Conservative Members of Parliament talk politics at TRU

The TRU Conservative Club invited MPs Rachael Harder and Cathy McLeod to speak last Sunday

MPs Rachael Harder and Cathy McLeod stand for a picture with the TRU Conservative Club. (Submitted)

MPs Rachael Harder and Cathy McLeod visited TRU this past Sunday, March 3 for a small yet close discussion with students and non-students alike in an event hosted by the Student Conservative Club.

Harder is a conservative member of parliament and represents Lethbridge, Alberta in the House. She studied sociology at the University of Lethbridge then worked as a social scientist before becoming one of the youngest woman ever elected to the Canadian Legislature. She is also the first woman to ever be elected to her riding.

McLeod is our local MP from Kamloops, who graduated as a registered nurse from the University of Western Ontario. She is the former mayor of Pemberton and worked on several parliamentary committees.

Starting with a discussion on the current state of affairs of the federal government, Harder discussed the situation with SNC-Lavalin. The Quebec-based company has been accused and is under active investigation for bribing the regime of Libyan dictator Muammar Gaddafi. Prime Minister Justin Trudeau’s office was accused of interfering with Attorney General Jody Wilson-Raybould’s investigation into the corporation.

Harder said that the situation with SNC-L is “the straw that broke the camel’s back” for the Trudeau administration. Stressing that the Prime Minister’s conduct is “seriously wrong” and that the CPC is asking for Trudeau’s resignation, an RCMP investigation into the matter and criminal charges.
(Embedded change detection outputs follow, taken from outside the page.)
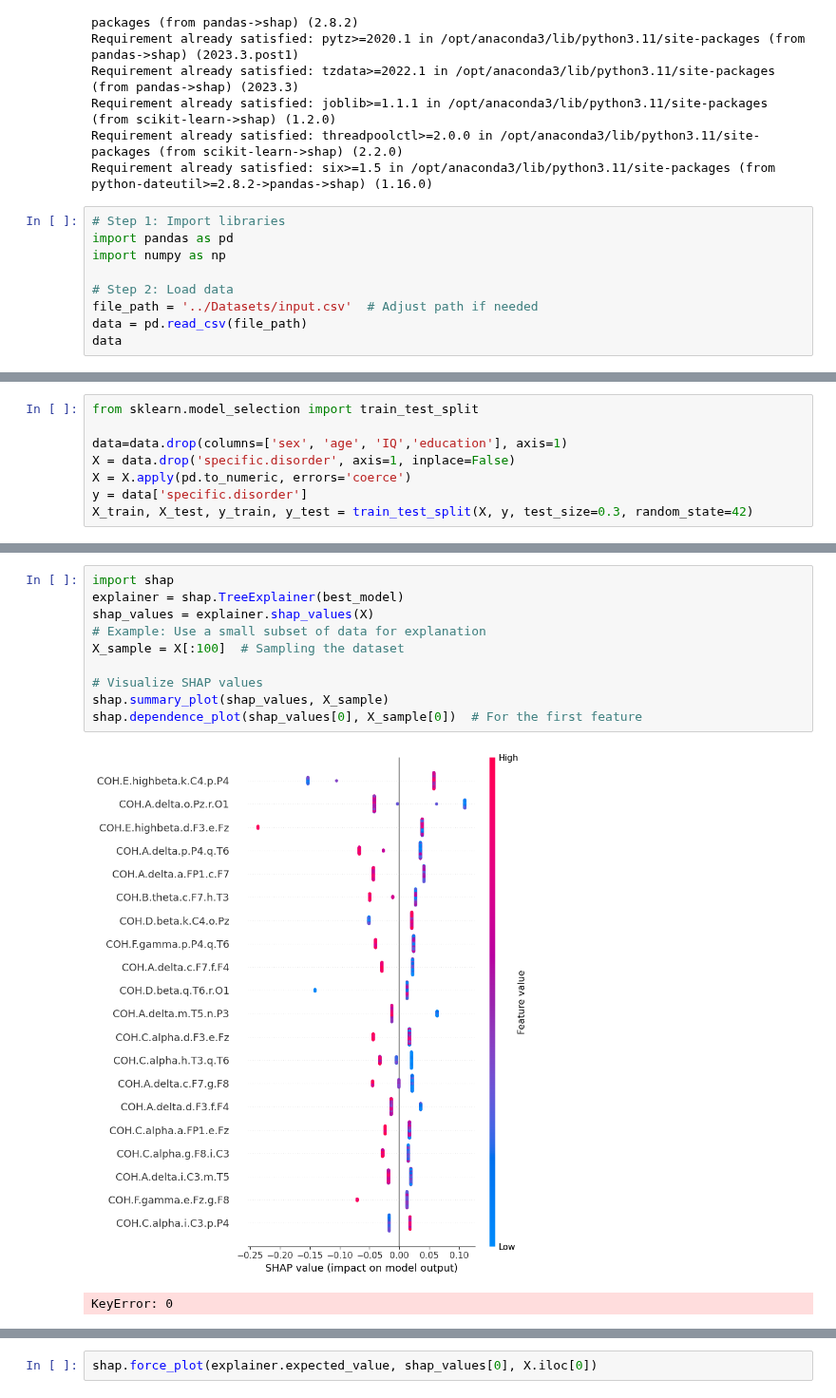
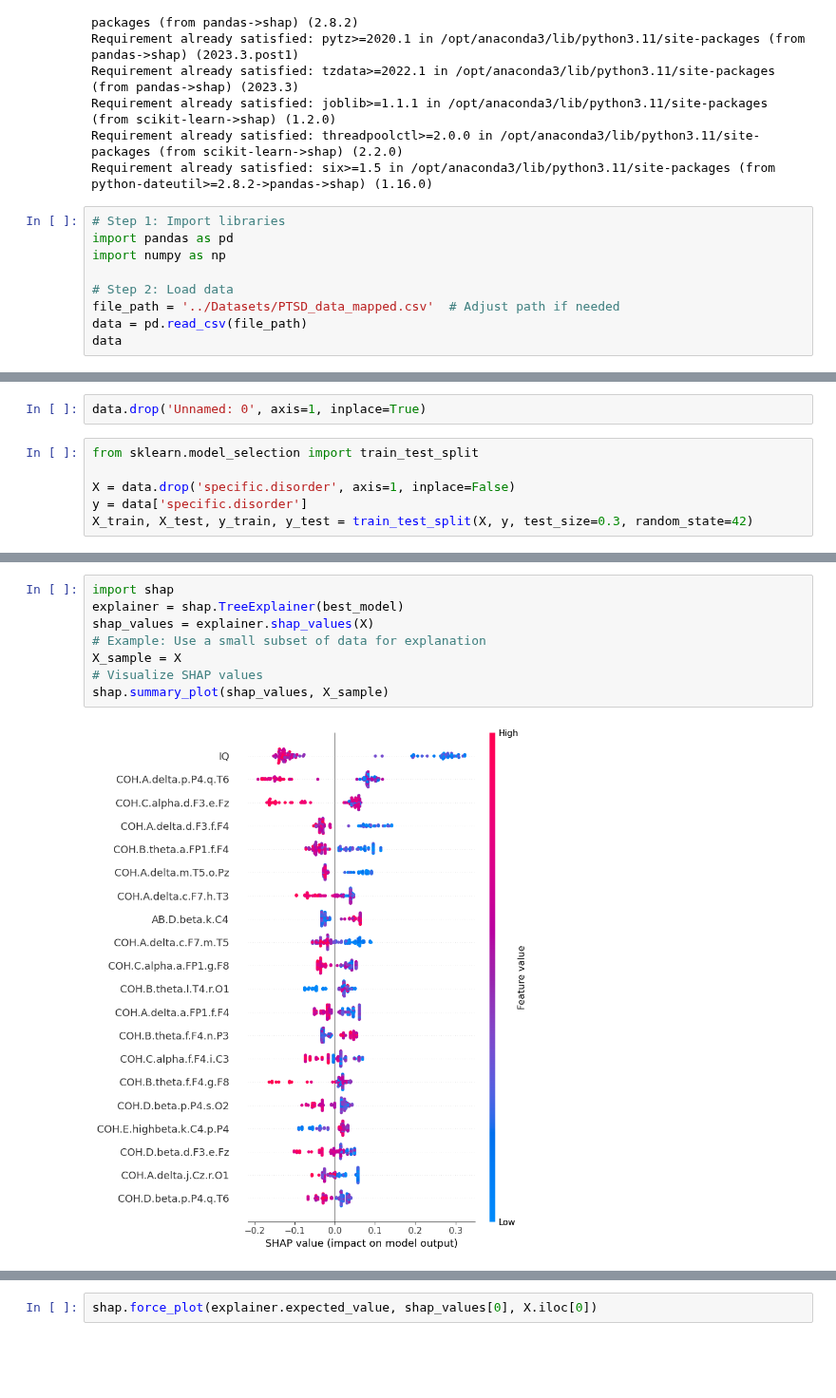
Before and after one commit to twix402/NeuroML, a Jupyter notebook: Codes/shap.ipynb, the cells around one changed output, grey strips where cells are left out. Shown at 95% size. Saved outputs shown, nothing was run; the diff lists cells and outputs as text; blank space fills up the shorter version.

```diff
--- a/Codes/shap.ipynb
+++ b/Codes/shap.ipynb
@@ -24,7 +24,7 @@ import pandas as pd
 import numpy as np
 
 # Step 2: Load data
-file_path = '../Datasets/input.csv'  # Adjust path if needed
+file_path = '../Datasets/PTSD_data_mapped.csv'  # Adjust path if needed
 data = pd.read_csv(file_path)
 data
 # %% [output]
@@ -44,9 +44,9 @@ data
+# %%
+data.drop('Unnamed: 0', axis=1, inplace=True)
 # %%
 from sklearn.model_selection import train_test_split
 
-data=data.drop(columns=['sex', 'age', 'IQ','education'], axis=1)
 X = data.drop('specific.disorder', axis=1, inplace=False)
-X = X.apply(pd.to_numeric, errors='coerce')
 y = data['specific.disorder']
 X_train, X_test, y_train, y_test = train_test_split(X, y, test_size=0.3, random_state=42)
 # %%
@@ -130,16 +131,13 @@ weighted avg       0.75      0.75      0.75        32
 # %%
 import shap
 explainer = shap.TreeExplainer(best_model)
 shap_values = explainer.shap_values(X)
 # Example: Use a small subset of data for explanation
-X_sample = X[:100]  # Sampling the dataset
-
+X_sample = X
 # Visualize SHAP values
 shap.summary_plot(shap_values, X_sample)
-shap.dependence_plot(shap_values[0], X_sample[0])  # For the first feature
 # %% [output]
-[figure, old version]
+[figure, new version]
-KeyError: 0
 # %%
 print(type(shap_values))
 print(len(shap_values))
```
Also changed, not shown: parts of 8 cells of this notebook, 39 other files.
Harder then added that this isn’t the first time Trudeau has been up to misconduct with multiple trips to private islands with billionaires and the groping of a reporter contradictory to his claims of being Canada’s “first feminist prime minister.” She then added how Canada’s freedoms have been also eroded by Justin Trudeau’s house of cards. Saying that “freedom is being slowly hammered away by our government” with increasing taxes and restrictions on speech.

She went on to speak in great concern on bills like M-103, which she said give special privileges and favours to Islamic communities. She added that taxes and regulations are ”hindering our creativity” and handcuffing our energy sector with bills like C-69. Such attacks on our own industry growth “has never been seen in another country before and is unthinkable,” she said.

The conversation then shifted from current political discussion to how students and youth engage with politics.

“It’s hard for the conservative party to connect with youth. As public administrators, we need to represent the public and understand it better,” she said.

She then asked students to speak on ways that the Conservative party could better reach the demographic of ages 18-34. Discussed were better publicity campaigns and why Trudeau firmly had this demographic during the last election. Both Members of Parliament said that his legalization of marijuana was how he cornered the youngest demographic in this country, along with the bias of many media outlets and institutions.

“Most people at school don’t understand or have an interest in politics,” said an 18-year-old highschool student about people his age.

Harder also spoke on the fact that students feel they have to slant or curb their political views in order to pass classes.

“Very wrong for educators to push political views into their curriculum. Schools should encourage ideas debate and question them not force ideological agendas on students,” Harder said.

The meeting ended up being a great success for discussion. However, many questions still remained on how public administrators can reach out and represent the youth better in politics.

As Harder said “it’s the House of Commons, it’s for common people.”


UPDATE: A change was needed to clarify that Rachael Harder is one of the youngest woman to ever be elected to the Canadian legislature, but not the youngest.